Dataset items:

※ ※ ※

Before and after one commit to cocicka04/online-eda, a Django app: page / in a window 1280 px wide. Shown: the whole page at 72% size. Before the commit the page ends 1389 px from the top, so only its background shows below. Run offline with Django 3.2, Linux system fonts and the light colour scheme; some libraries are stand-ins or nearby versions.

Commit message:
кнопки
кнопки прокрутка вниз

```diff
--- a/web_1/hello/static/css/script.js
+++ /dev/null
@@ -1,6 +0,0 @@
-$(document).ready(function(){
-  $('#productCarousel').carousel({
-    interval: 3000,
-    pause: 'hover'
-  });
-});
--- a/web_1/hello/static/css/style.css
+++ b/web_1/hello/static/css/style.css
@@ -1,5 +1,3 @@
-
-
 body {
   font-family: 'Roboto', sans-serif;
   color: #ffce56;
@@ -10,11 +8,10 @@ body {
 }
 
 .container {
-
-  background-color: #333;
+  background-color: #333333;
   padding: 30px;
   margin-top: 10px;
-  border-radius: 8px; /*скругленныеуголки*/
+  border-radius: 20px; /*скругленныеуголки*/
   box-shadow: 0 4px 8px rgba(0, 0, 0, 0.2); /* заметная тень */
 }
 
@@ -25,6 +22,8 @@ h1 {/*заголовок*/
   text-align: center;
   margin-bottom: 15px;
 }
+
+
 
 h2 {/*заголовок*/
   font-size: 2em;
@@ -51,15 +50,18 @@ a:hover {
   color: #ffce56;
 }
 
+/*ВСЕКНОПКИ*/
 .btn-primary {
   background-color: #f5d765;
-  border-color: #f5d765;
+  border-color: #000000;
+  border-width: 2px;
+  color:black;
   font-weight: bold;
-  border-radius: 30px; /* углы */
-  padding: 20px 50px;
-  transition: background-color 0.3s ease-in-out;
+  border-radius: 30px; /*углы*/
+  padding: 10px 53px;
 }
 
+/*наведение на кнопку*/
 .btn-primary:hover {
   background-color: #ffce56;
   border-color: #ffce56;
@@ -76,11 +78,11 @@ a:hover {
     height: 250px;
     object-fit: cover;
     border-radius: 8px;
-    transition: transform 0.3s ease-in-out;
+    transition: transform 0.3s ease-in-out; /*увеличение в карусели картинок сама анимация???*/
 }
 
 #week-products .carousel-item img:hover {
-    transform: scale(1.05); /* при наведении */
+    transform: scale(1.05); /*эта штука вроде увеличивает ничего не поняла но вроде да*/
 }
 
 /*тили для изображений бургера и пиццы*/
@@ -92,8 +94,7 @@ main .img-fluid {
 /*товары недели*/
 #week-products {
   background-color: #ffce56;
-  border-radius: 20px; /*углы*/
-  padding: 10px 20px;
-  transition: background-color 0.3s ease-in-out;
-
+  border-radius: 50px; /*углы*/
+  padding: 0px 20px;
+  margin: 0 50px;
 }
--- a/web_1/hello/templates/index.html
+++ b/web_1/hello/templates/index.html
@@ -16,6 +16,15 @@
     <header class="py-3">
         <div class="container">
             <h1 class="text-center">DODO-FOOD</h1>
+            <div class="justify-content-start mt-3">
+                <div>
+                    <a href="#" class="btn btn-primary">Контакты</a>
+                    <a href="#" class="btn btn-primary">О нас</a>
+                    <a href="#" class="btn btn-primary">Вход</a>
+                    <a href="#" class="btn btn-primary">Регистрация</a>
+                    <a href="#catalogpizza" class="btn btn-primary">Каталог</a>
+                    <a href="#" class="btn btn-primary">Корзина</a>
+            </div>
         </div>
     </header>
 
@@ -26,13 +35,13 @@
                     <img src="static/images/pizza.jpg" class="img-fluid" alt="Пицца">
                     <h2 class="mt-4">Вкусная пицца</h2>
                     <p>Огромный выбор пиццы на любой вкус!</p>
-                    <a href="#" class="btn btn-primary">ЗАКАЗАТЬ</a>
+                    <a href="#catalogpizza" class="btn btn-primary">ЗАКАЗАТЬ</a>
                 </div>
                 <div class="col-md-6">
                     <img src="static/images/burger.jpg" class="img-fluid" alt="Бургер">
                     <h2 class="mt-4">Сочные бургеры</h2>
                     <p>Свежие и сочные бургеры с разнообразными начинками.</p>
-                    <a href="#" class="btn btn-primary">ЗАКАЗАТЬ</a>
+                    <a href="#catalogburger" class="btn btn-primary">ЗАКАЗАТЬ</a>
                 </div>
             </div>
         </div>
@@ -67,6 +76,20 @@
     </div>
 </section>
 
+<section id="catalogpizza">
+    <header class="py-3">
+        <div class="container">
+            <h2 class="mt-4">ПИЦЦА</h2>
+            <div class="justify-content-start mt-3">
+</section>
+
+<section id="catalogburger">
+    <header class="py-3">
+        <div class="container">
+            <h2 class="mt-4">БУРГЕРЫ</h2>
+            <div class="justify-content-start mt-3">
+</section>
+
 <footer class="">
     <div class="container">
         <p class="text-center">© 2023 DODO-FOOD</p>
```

※ ※ ※

What the task requires: In the entries above, copy each line that contains the string "background".

Solution to the problem:
Before and after one commit to cocicka04/online-eda, a Django app: page / in a window 1280 px wide. Shown: the whole page at 72% size. Before the commit the page ends 1389 px from the top, so only its background shows below. Run offline with Django 3.2, Linux system fonts and the light colour scheme; some libraries are stand-ins or nearby versions.
-  background-color: #333;
+  background-color: #333333;
   background-color: #f5d765;
-  transition: background-color 0.3s ease-in-out;
   background-color: #ffce56;
   background-color: #ffce56;
-  transition: background-color 0.3s ease-in-out;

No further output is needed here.